John M. Stuart, State Public Defender, James R. Peterson, Assistant Public Defender, 2221 University Avenue S.E., Suite 425, Minneapolis, MN 55414 (for appellant)


            Considered and decided by Halbrooks, Presiding Judge; Lansing, Judge; and Minge, Judge.


U N P U B L I S H E D  O P I N I O N


MINGE, Judge


            Appellant challenges the district court’s imposition of the guidelines sentence and failure to grant a downward dispositional departure.  Appellant also claims his Sixth Amendment rights were violated because the district court used a custody point in computing appellant’s criminal-history score without submitting to the jury the question of whether appellant was on probation at the time of the offense.  Because we find that substantial and compelling reasons for departing from the guidelines sentence did not exist and because the district court was not required to submit the custody-point question to the jury, we affirm. 

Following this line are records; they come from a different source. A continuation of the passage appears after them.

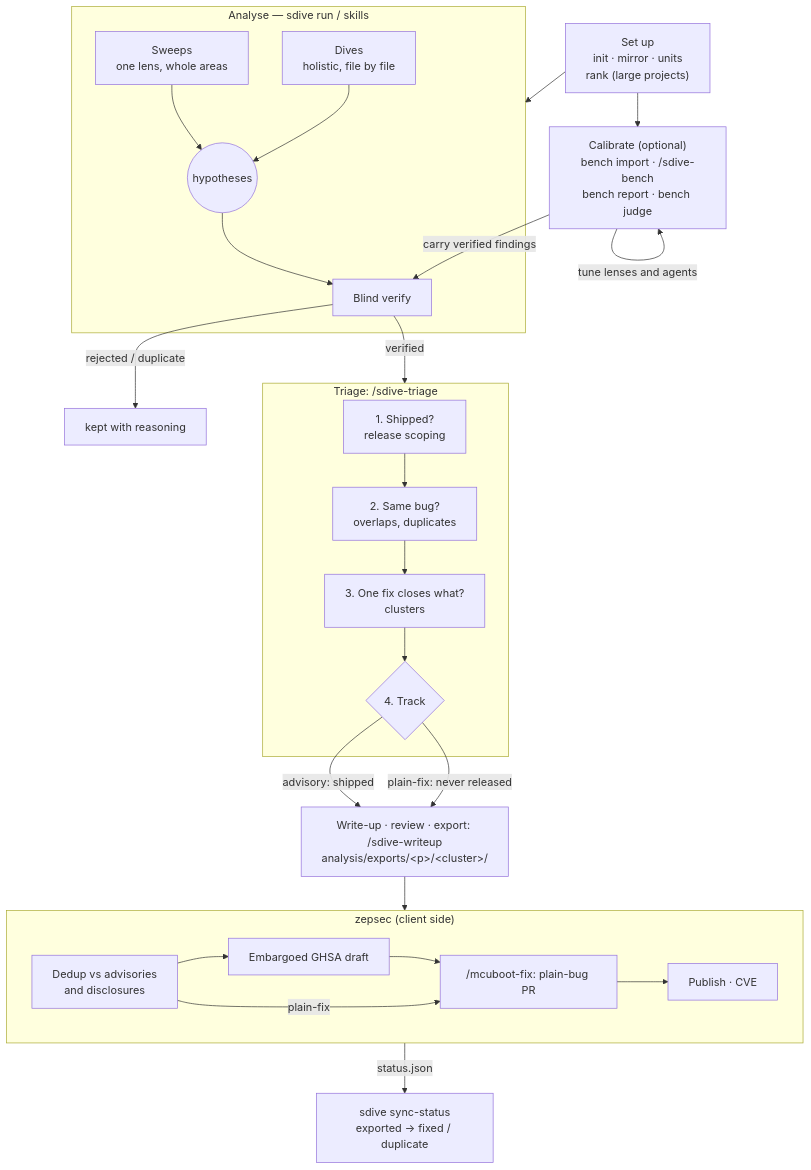
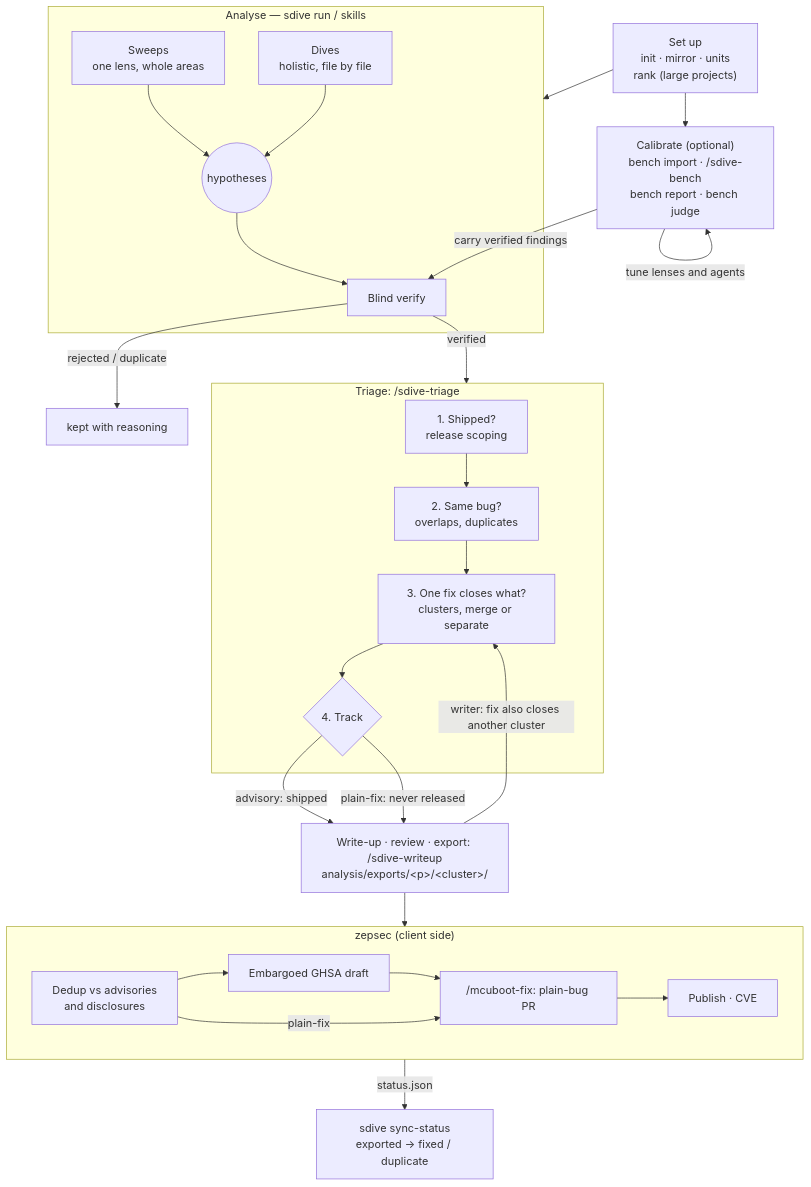
Before and after one commit to ceolin/sdive: the diagram in process.md, drawn with Mermaid. The commit also changed other lines of this file and 11 other files, not shown here.

````diff
--- a/process.md
+++ b/process.md
@@ -58,35 +58,36 @@
 ```mermaid
 flowchart TD
     setup["Set up<br/>init · mirror · units<br/>rank (large projects)"] --> bench
     setup --> analyse
     bench["Calibrate (optional)<br/>bench import · /sdive-bench<br/>bench report · bench judge"] -->|tune lenses and agents| bench
     bench -->|carry verified findings| verify
 
     subgraph analyse ["Analyse — sdive run / skills"]
         sweep["Sweeps<br/>one lens, whole areas"] --> hyp((hypotheses))
         dive["Dives<br/>holistic, file by file"] --> hyp
         hyp --> verify["Blind verify"]
     end
 
     verify -->|rejected / duplicate| done1[kept with reasoning]
     verify -->|verified| triage
 
     subgraph triage ["Triage: /sdive-triage"]
         scope["1. Shipped?<br/>release scoping"] --> dup["2. Same bug?<br/>overlaps, duplicates"]
-        dup --> cluster["3. One fix closes what?<br/>clusters"]
+        dup --> cluster["3. One fix closes what?<br/>clusters, merge or separate"]
         cluster --> track{"4. Track"}
     end
 
     track -->|advisory: shipped| export
     track -->|plain-fix: never released| export
     export["Write-up · review · export: /sdive-writeup<br/>analysis/exports/&lt;p&gt;/&lt;cluster&gt;/"] --> zepsec
+    export -->|writer: fix also closes another cluster| cluster
 
     subgraph zepsec ["zepsec (client side)"]
         dedup["Dedup vs advisories<br/>and disclosures"] --> ghsa["Embargoed GHSA draft"]
         ghsa --> fix["/mcuboot-fix: plain-bug PR"]
         dedup -->|plain-fix| fix
         fix --> pub["Publish · CVE"]
     end
 
     zepsec -->|status.json| back["sdive sync-status<br/>exported → fixed / duplicate"]
 ```
````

A state trooper stopped the vehicle appellant Fuad Mohomoud was driving.  Appellant’s license was cancelled at the time.  Because of suspected intoxication, an Intoxilyzer test was administered; it indicated that appellant’s alcohol concentration was 0.173.  Appellant was subsequently charged with two counts of first-degree driving while impaired and one count of gross-misdemeanor driving after cancellation.  Pending trial, appellant was released on bail, subject to the condition that he abstain from using alcohol.  Because appellant violated this requirement several times, his bail was increased.  He continued to consume alcohol.

Ultimately, appellant pleaded guilty to one count of first-degree driving while impaired (DWI), in violation of Minn. Stat. § 169A.20, subd. 1(5) (2002), and one count of gross-misdemeanor driving after cancellation, in violation of Minn. Stat. § 171.24, subd. 5.  (2002). 

            To assist in sentencing, a presentence investigation report (PSI) was prepared.  The PSI noted appellant’s history of alcohol use, and it disclosed a record of six prior misdemeanor convictions, including two DWIs, and four prior felony convictions.  The PSI report also stated that appellant had refused to complete a supervised-release program that was a part of an earlier sentence, that he had committed another felony while he was supposed to be in that program, that he had committed three new offenses while serving another probationary sentence, and that he had given nine positive breath tests while on release pending trial in the current case.  The PSI further reported that his probation officer concluded that appellant refused to accept responsibility for anything he did and that despite discussions of treatment, appellant had not shown any interest in treatment until recently.  At the time of the PSI there were three new charges, including a DWI, pending against appellant.  The PSI investigator recommended that appellant be sentenced to the presumptive sentence of 60 months in prison and noted that appellant could pursue treatment opportunities in the prison system.  The presumptive sentence was based on a criminal-history score of four, with three points for felony convictions and one custody-status point for being on probation when the offense occurred.    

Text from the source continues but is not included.